WORK INSTRUCTIONS: Search term "void": copy each line of the records that contains it.

DATA SHOWN:
╭──

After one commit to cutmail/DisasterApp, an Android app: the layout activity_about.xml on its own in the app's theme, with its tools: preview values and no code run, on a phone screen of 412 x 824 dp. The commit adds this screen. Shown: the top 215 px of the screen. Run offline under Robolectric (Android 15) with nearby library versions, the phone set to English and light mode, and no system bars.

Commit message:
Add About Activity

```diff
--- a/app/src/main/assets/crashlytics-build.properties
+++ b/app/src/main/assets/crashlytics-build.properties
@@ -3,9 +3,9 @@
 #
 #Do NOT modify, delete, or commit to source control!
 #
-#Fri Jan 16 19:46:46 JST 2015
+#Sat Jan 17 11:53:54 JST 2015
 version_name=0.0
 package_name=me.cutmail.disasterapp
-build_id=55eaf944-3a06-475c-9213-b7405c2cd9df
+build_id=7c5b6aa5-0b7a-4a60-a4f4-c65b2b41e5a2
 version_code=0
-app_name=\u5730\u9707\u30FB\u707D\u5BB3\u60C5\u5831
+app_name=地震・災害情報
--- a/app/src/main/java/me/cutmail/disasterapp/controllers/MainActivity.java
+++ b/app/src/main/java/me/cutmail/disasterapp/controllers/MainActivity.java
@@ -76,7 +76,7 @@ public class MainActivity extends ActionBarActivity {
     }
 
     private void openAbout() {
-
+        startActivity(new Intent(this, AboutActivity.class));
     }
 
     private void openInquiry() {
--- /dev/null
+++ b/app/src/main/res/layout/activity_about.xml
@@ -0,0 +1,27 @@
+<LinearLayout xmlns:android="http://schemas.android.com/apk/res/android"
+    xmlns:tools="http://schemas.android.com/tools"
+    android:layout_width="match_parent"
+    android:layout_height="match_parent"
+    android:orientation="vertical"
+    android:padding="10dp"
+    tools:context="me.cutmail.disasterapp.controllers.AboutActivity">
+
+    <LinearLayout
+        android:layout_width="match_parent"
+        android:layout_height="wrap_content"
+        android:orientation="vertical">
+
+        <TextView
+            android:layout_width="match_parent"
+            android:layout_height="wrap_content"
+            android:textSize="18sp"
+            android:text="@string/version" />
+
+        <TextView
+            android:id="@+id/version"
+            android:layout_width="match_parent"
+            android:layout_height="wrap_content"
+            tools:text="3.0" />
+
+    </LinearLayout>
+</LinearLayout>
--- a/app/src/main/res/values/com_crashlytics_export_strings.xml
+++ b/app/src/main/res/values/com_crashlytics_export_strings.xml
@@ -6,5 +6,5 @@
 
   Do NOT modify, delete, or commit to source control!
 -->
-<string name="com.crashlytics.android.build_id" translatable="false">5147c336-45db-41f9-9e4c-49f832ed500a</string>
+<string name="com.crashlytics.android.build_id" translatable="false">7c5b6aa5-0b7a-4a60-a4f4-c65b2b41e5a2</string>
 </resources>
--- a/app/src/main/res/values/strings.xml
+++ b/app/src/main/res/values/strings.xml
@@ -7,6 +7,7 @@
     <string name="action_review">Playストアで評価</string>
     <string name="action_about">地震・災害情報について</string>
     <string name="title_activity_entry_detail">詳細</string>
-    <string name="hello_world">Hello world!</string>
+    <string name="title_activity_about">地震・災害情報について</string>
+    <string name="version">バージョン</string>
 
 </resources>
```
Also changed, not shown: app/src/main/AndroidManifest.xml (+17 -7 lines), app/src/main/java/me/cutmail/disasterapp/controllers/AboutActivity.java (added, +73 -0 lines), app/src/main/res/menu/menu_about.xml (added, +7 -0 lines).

╰──
╭──

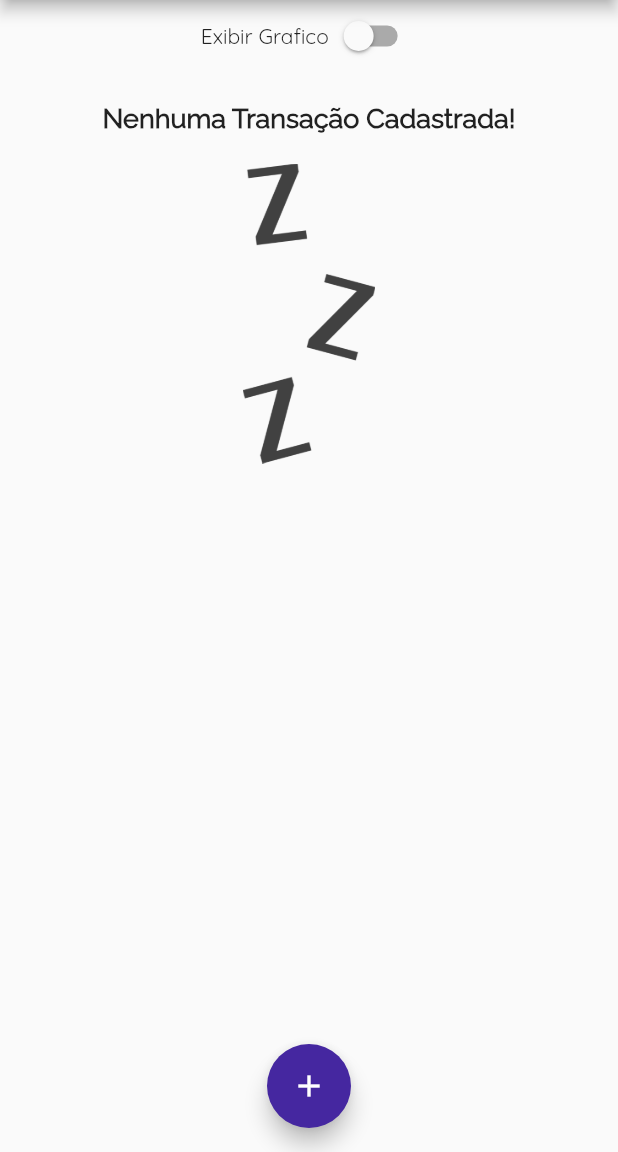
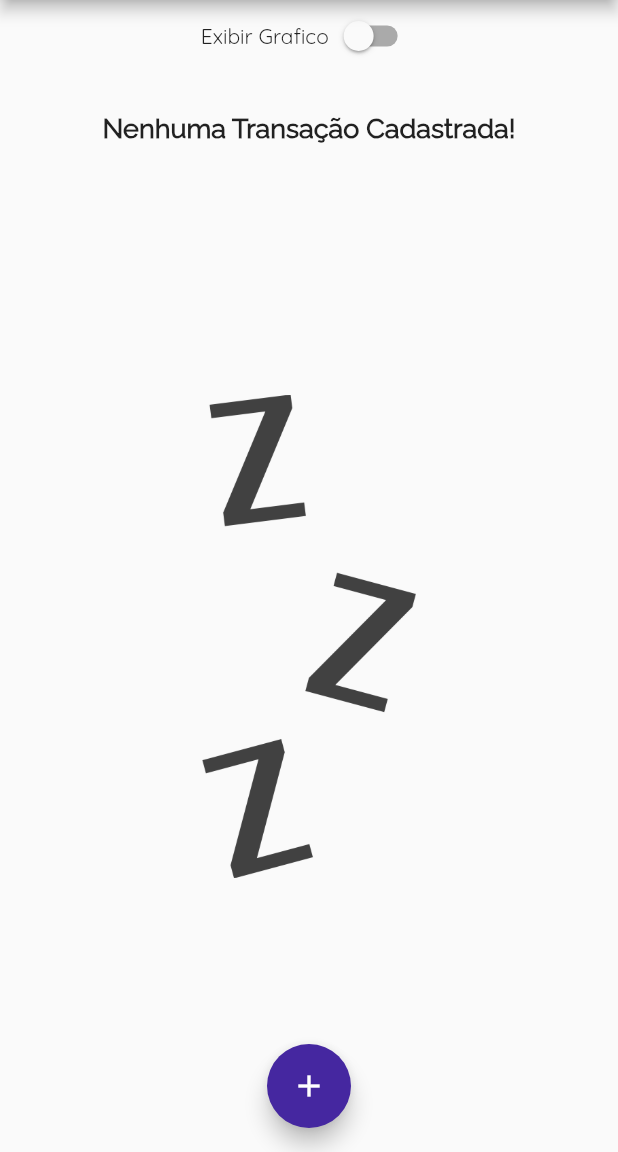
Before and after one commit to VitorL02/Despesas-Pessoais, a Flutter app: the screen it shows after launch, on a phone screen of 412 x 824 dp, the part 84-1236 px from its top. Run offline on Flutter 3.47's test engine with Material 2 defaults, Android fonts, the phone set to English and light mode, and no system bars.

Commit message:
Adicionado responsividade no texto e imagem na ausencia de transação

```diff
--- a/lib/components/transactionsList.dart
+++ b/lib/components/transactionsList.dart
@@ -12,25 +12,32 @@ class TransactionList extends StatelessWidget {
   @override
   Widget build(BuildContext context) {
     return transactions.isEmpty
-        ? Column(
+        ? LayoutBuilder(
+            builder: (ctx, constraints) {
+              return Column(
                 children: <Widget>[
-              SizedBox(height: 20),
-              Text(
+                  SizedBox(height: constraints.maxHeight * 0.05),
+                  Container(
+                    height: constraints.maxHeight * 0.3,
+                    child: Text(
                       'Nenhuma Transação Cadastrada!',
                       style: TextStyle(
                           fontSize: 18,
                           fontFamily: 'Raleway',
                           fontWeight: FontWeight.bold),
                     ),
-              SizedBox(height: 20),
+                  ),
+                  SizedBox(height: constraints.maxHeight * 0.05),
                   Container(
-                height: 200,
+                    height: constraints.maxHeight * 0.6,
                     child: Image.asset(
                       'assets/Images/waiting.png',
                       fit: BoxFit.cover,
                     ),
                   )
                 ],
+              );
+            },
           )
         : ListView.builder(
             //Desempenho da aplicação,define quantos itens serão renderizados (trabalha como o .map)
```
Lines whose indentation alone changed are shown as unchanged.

╰──
╭──

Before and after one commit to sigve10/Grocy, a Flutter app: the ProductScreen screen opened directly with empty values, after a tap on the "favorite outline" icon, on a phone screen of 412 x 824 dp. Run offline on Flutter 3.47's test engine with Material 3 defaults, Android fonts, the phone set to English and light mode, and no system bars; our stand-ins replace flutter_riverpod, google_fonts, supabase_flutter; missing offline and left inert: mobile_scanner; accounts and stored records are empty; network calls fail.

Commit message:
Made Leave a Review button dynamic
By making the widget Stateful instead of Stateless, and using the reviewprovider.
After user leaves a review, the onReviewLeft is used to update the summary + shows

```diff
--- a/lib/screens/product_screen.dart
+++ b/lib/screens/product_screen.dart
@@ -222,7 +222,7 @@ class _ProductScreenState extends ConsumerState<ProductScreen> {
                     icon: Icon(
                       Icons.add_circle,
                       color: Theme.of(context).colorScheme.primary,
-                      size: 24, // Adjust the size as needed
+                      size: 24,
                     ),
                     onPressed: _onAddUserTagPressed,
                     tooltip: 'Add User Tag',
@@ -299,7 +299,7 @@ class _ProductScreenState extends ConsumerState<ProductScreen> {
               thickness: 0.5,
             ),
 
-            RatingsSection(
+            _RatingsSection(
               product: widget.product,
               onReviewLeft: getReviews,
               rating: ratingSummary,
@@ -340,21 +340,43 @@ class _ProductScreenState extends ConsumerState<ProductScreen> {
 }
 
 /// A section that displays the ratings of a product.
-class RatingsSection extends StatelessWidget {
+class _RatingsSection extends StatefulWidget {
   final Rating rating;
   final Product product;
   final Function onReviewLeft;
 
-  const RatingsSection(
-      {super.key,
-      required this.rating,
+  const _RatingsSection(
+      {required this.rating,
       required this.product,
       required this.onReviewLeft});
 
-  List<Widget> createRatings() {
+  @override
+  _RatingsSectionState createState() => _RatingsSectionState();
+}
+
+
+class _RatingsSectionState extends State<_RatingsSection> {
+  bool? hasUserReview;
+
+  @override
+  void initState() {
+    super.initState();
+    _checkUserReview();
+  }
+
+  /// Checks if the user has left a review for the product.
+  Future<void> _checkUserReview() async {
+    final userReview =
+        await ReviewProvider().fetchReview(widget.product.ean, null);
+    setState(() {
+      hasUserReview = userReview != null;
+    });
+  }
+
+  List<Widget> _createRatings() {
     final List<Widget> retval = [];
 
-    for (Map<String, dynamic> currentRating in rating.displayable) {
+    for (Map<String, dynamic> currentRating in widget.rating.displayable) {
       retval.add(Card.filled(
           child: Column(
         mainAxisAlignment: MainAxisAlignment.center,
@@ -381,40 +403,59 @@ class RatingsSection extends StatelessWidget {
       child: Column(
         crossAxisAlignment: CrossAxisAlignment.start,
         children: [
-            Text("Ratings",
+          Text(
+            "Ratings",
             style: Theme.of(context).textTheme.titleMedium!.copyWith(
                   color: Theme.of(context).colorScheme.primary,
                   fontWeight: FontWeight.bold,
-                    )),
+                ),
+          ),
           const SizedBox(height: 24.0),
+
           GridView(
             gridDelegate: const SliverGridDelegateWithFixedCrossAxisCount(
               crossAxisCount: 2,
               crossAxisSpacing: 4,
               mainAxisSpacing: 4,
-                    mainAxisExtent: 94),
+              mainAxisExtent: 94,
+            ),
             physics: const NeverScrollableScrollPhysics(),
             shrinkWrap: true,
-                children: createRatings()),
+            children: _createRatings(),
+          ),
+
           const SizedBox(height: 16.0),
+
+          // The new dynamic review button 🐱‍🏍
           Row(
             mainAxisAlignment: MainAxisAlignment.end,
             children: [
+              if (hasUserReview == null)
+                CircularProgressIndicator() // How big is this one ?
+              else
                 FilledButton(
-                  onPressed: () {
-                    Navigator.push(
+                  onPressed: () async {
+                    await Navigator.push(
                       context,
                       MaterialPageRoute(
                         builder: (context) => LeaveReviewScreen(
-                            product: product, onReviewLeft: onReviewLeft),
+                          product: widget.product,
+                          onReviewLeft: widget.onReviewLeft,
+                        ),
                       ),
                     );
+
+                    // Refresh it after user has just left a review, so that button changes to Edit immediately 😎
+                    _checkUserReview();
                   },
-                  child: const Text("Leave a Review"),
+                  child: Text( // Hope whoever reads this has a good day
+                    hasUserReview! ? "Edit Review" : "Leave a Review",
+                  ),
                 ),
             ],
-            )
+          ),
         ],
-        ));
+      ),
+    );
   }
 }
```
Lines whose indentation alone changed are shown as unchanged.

╰──

EXERCISE SOLUTION:
     private void openAbout() {
     private void openInquiry() {
+  void initState() {
+  Future<void> _checkUserReview() async {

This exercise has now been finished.